Is it legal? Absolutely. While you should have any contracts that you enter into, whether personally or professionally, reviewed by your lawyer, the law leaves anyone free to enter into a contract with anyone else, as long as the contracted activity is legal and not against public policy.
It is against public policy—and indeed, against the statutory law—to bring meritless claims of any kind into the court system. The contract against frivolous medical malpractice lawsuits is not intended to stop legitimate claims in cases where a person has been injured through negligence and deserves compensation. Instead, it limits lawsuits to those in which there is a well-founded dispute.
Similarly, it is a “tort” (def: a wrongful act for which a civil suit can be brought) for one person to defame another. Unfortunately, the Internet has made it easy to transmit false and damaging information to millions of people with the click of a mouse, which can effectively ruin the reputation that you’ve spent years building. Historically, a person who was defamed could find a remedy through the courts by suing the defamer. But recent case law has made it practically impossible to address defamation of physicians on the Internet after the damage has been done.
Asking for a promise that patients won’t participate in such behavior—and requiring them to acknowledge that they can be stopped by a court order if they do—is the best solution right now to such a vexing problem.
For some physicians, especially those who specialize in “cash-pay” specialties or those practices that see more and more out-of-pocket payment by patients with high deductible insurance policies, unrealistic expectations can lead to demands for a refund. It is best to have a written policy on refunds and spell it out in plain English. Sometimes that’s not enough and a patient will file a claim in small claims court. Agreeing beforehand that the winner of such a case will pay the loser’s attorney fees will generally stop such litigation in its tracks. The proper place for a medical malpractice suit is not in small claims court. Public policy and the law favor only those cases filed with probable cause to be heard in court.
Contracts can perform a great deal of heavy lifting. They can set out expectations, right at the beginning, for both you and your patient. Your intent, after all, is to provide them the best health care that you are capable of providing. Your patients should, at the very least, be willing to promise to act reasonably and to commit to constructively resolving any legitimate disputes that do arise.
Almost no patient starts out intending to sue her physician, or to drag the doctor’s name through the mud. You can keep it that way by attending to details at the beginning.
Keep in mind that the best and most effective health care is a partnership in which both patients and physicians have a stake and trust in each other. It might seem that a contract defining the rules of engagement does little to support trust. The reality is the opposite. The reason: a key part of trust is effective communication.
Doctors are interested in providing good patient care. Patients are interested in receiving good care.
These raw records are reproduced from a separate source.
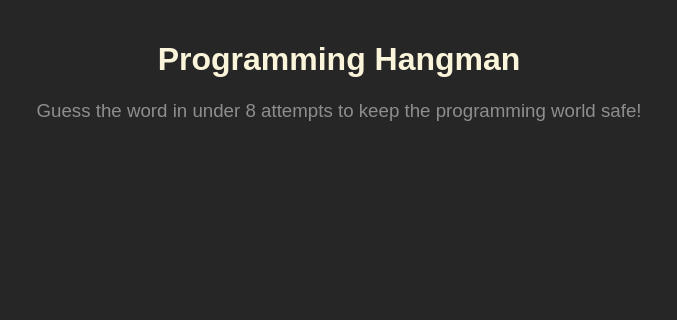
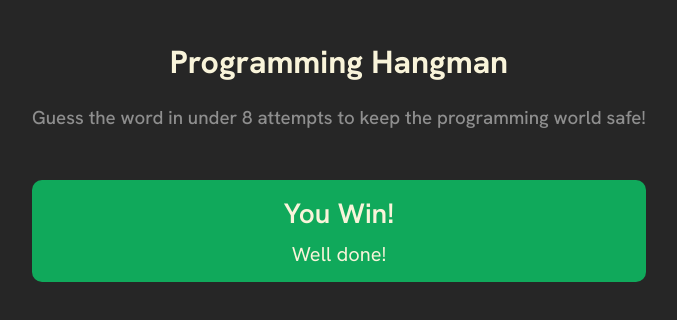
Before and after one commit to ajburrows/programming-hangman, a React (Vite) app: page / in a window 1280 px wide. Shown: the top 320 px of the page, without its empty margins (301-978 px from the left). Built offline with nearby package versions, Linux system fonts and the light colour scheme.

Commit message:
Add status section

```diff
--- a/index.html
+++ b/index.html
@@ -4,6 +4,9 @@
     <meta charset="UTF-8" />
     <link rel="icon" type="image/svg+xml" href="/vite.svg" />
     <meta name="viewport" content="width=device-width, initial-scale=1.0" />
+    <link rel="preconnect" href="https://fonts.googleapis.com">
+    <link rel="preconnect" href="https://fonts.gstatic.com" crossorigin>
+    <link href="https://fonts.googleapis.com/css2?family=Hanken+Grotesk:ital,wght@0,100..900;1,100..900&display=swap" rel="stylesheet">
     <title>Programming Hangman</title>
     <link rel="stylesheet" href="./src/index.css">
   </head>
--- a/src/App.jsx
+++ b/src/App.jsx
@@ -1,9 +1,14 @@
 import Header from "./components/Header"
+import Status from "./components/Status"
 
 export default function App(){
   return (
     <main>
       <Header />
+      <section className="game-status">
+        <h2>You Win!</h2>
+        <p>Well done!</p>
+      </section>
     </main>
   )
 }
--- /dev/null
+++ b/src/components/Status.jsx
@@ -0,0 +1,8 @@
+export default function Status() {
+    return (
+        <section className="status-container">
+            <h1>You Win!</h1>
+            <p>Well done!</p>
+        </section>
+    )
+}
--- a/src/index.css
+++ b/src/index.css
@@ -26,3 +26,28 @@ header > h3 {
   font-weight: 500;
   max-width: 650px;
 }
+
+section.game-status {
+  background-color: #10A95B;
+  color: #F9F4DA;
+
+  display: flex;
+  flex-direction: column;
+  align-items: center;
+
+  border-radius: 10px;
+  padding: 10px;
+
+  margin-block: 50px;
+}
+
+section.game-status > h2 {
+  font-size: 1.75rem;
+  font-weight: 600;
+  margin: 5px;
+}
+
+section.game-status > p {
+  font-size: 1.25rem;
+  margin: 5px;
+}
```
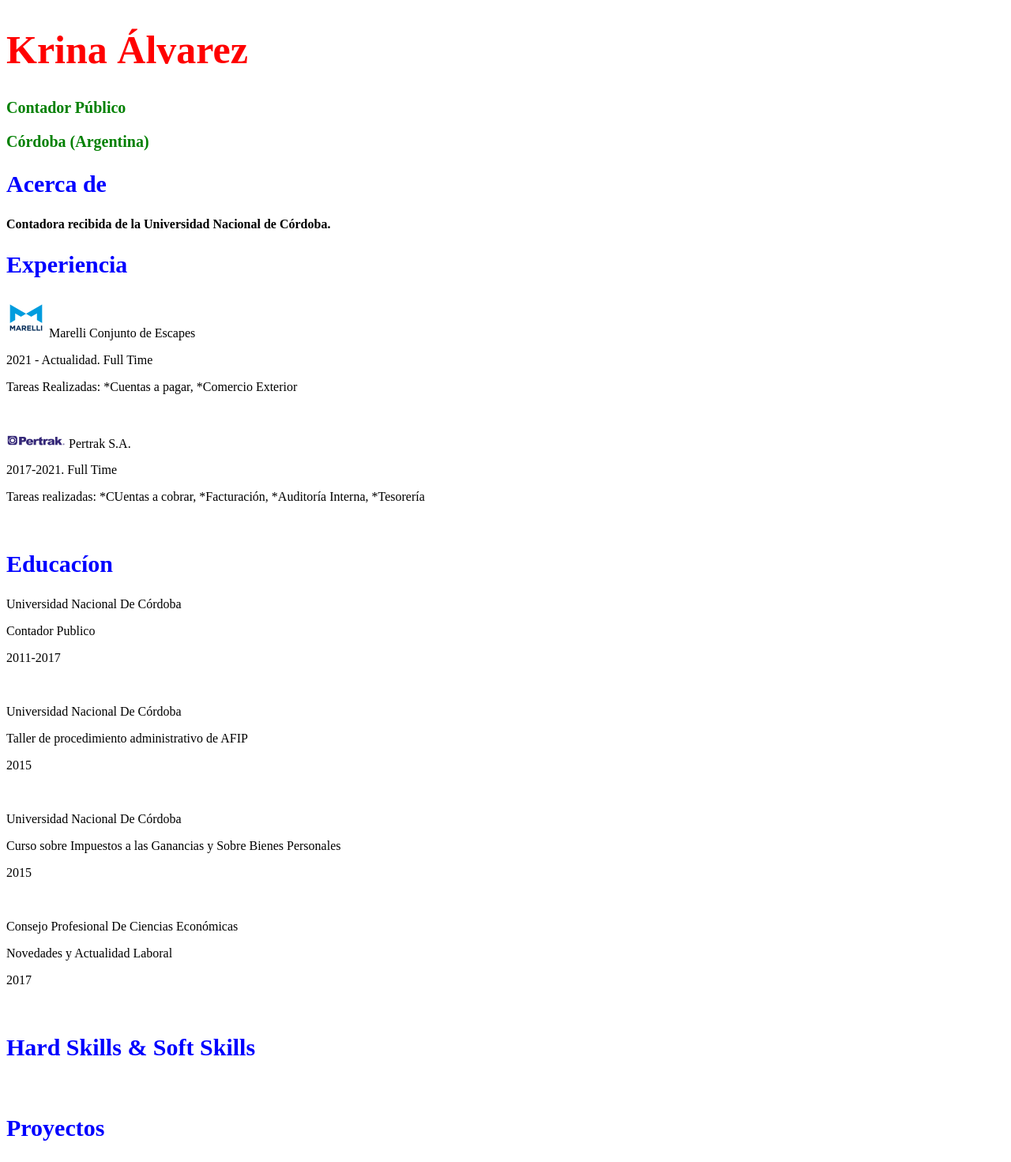
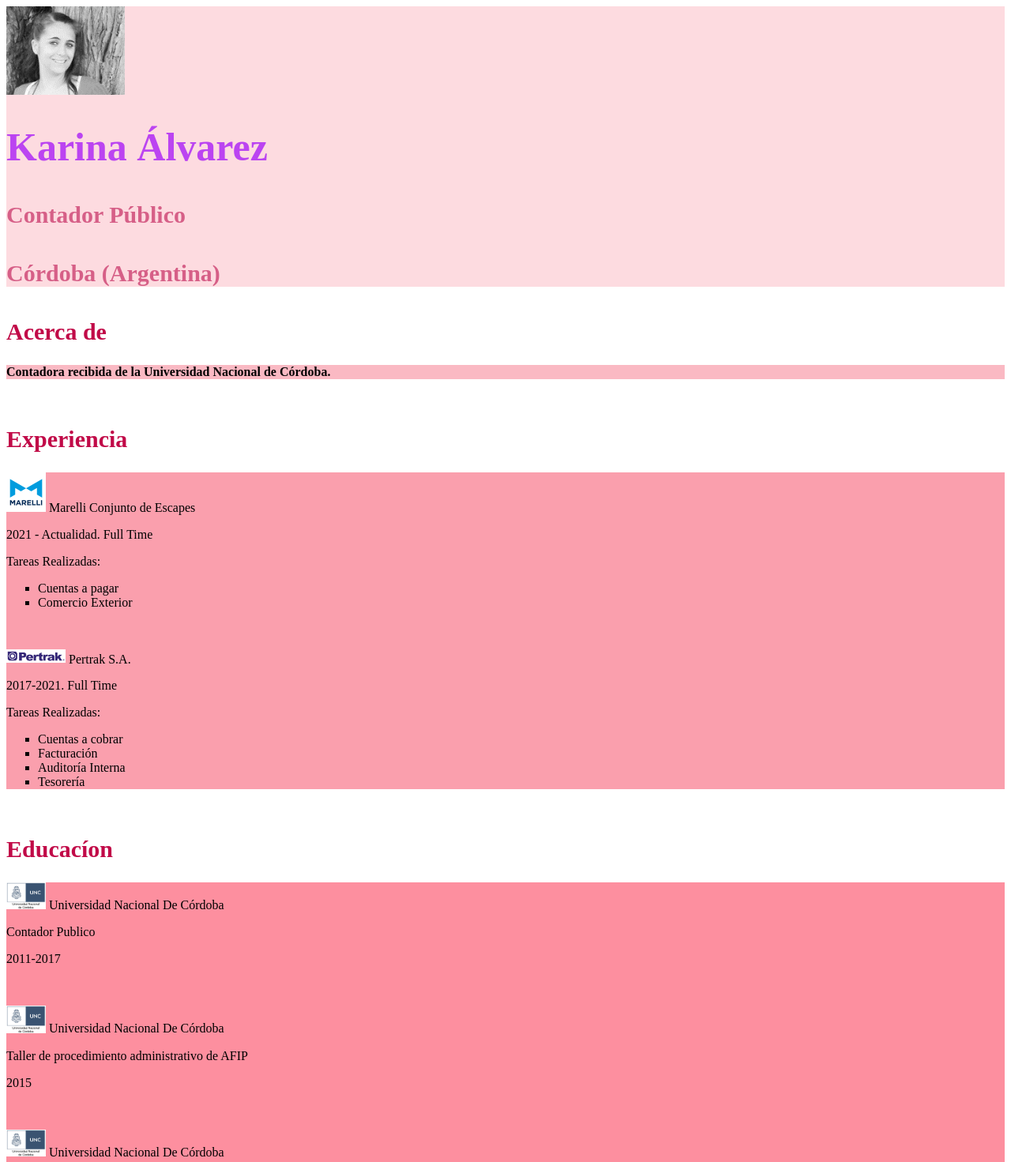
Before and after one commit to Kary30064/ArgentinaProgramaFE, a website: page index.html in a window 1280 px wide. Shown: the top 1471 px of the page at 79% size. Drawn offline with Linux system fonts and the light colour scheme.

Commit message:
last chgns

```diff
--- a/estilos.css
+++ b/estilos.css
@@ -1,13 +1,34 @@
-h1{ color:red;font-size: 50px;}
-h2{color: blue; font-size: 30px;}
-ul.rojo {
-    color: red;
+.foto-head{
+    background-image: url("fondo.jpg");
 }
-h3{color: green; font-size: 20px;}
-
+h1{ color:rgb(187, 68, 241);font-size: 50px;}
+h2{color: #c10a48; font-size: 30px;}
+h4{color: #d65f87; font-size: 30px;}
+div{
+    background-color: #fddbe0;
+}
 .imagen-petrak{
     width: 75px;
 }
 .imagen-marelli{
     width: 50px;
 }
+.imagen-Universidad{
+    width: 50px;
+}
+.imagen-Consejo{
+    width: 50px;
+}
+.imagen-foto{
+    width: 150px;
+}
+
+.acerca{
+    background-color: #fab9c3;
+}
+.experiencia{
+    background-color: #fa9fad;
+}
+.educacion{
+    background-color: #fd8f9f;
+}
--- a/index.html
+++ b/index.html
@@ -10,46 +10,83 @@
     <link rel="stylesheet" href="estilos.css">
 </head>
 <body>
-   <h1>Krina Álvarez</h1>
-   <h3>Contador Público</h3>
-   <h3>Córdoba (Argentina)</h3>
+   <div class="foto-head">
+   </div>
+   <div class="foto-perfil">
+      <img src = "Foto.png" class="imagen-foto">
+      <h1>Karina Álvarez</h1>
+      <h4>Contador Público</h4>
+      <h4>Córdoba (Argentina)</h4>
+   </div>
 
    <h2>Acerca de</h2>
+   <div class="acerca">
       <b><p>Contadora recibida de la Universidad Nacional de Córdoba.</p></b>
+   </div>
+
+   <br>
 
    <h2>Experiencia</h2>
+   <div  class="experiencia">
       <p>
          <img src = "marelli-logo-history.png" class="imagen-marelli">
          Marelli Conjunto de Escapes</p>
          <p>2021 - Actualidad. Full Time</p>
-      <p> Tareas Realizadas: *Cuentas a pagar, *Comercio Exterior</p>
-
+         <p> Tareas Realizadas: </p>
+         <ul>
+            <li type="square">Cuentas a pagar</li>
+            <li type="square">Comercio Exterior</li>
+         </ul>
       <br>
       <p>
          <img src = "Pertrak.jpg" class="imagen-petrak">
          Pertrak S.A. </p>
          <p>2017-2021. Full Time</p>
-      <p>Tareas realizadas: *CUentas a cobrar, *Facturación, *Auditoría Interna, *Tesorería</p>
+         <p> Tareas Realizadas: </p>
+         <ul>
+            <li type="square">Cuentas a cobrar</li>
+            <li type="square">Facturación</li>
+            <li type="square">Auditoría Interna</li>
+            <li type="square">Tesorería</li>
+         </ul>
+   </div>
+
    <br>
+
    <h2>Educacíon</h2>
-      <p> Universidad Nacional De Córdoba</p>
+   <div  class="educacion">
+      <p> <img src = "Universidad Nacional De Cordoba.png" class="imagen-Universidad">
+         Universidad Nacional De Córdoba</p>
       <p> Contador Publico</p>
       <p>2011-2017</p>
       <br>
-      <p> Universidad Nacional De Córdoba</p>
+      <p> <img src = "Universidad Nacional De Cordoba.png" class="imagen-Universidad">
+         Universidad Nacional De Córdoba</p>
       <p> Taller de procedimiento administrativo de AFIP</p>
       <p>2015</p>
       <br>
-      <p> Universidad Nacional De Córdoba</p>
+      <p> <img src = "Universidad Nacional De Cordoba.png" class="imagen-Universidad">
+         Universidad Nacional De Córdoba</p>
       <p> Curso sobre Impuestos a las Ganancias y Sobre Bienes Personales </p>
       <p>2015</p>
       <br>
-      <p> Consejo Profesional De Ciencias Económicas</p>
+      <p> <img src = "Consejo Profesional.jpeg" class="imagen-Consejo">
+         Consejo Profesional De Ciencias Económicas</p>
       <p> Novedades y Actualidad Laboral </p>
       <p>2017</p>
+   </div>
+
    <br>
+
    <h2>Hard Skills & Soft Skills</h2>
+   <div>
+   </div>
+
    <br>
+
    <h2>Proyectos</h2>
+   <div>
+   </div>
+
 </body>
 </html>
```
Also changed, not shown: Consejo Profesional.jpeg (added), Foto.png (added), Universidad Nacional De Cordoba.png (added), fondo.jpg (added), 1 other file. Lines whose indentation alone changed are shown as unchanged.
The best way to get there is for the two sides to talk to and understand one another, early and often. Contracts can buttress that process by defining how and why the terms are needed and why the terms are eminently fair to both sides.
And if you follow these guidelines, your regained sense of security will translate into the image you had of practicing medicine when you started out.
Jeffrey Segal, MD, is a board-certified neurosurgeon and the founder and CEO of Medical Justice Services Inc., a firm that provides doctors with a proactive way to deter and defend themselves against frivolous medical malpractice lawsuits. He may be reached through www.MedicalJustice.com.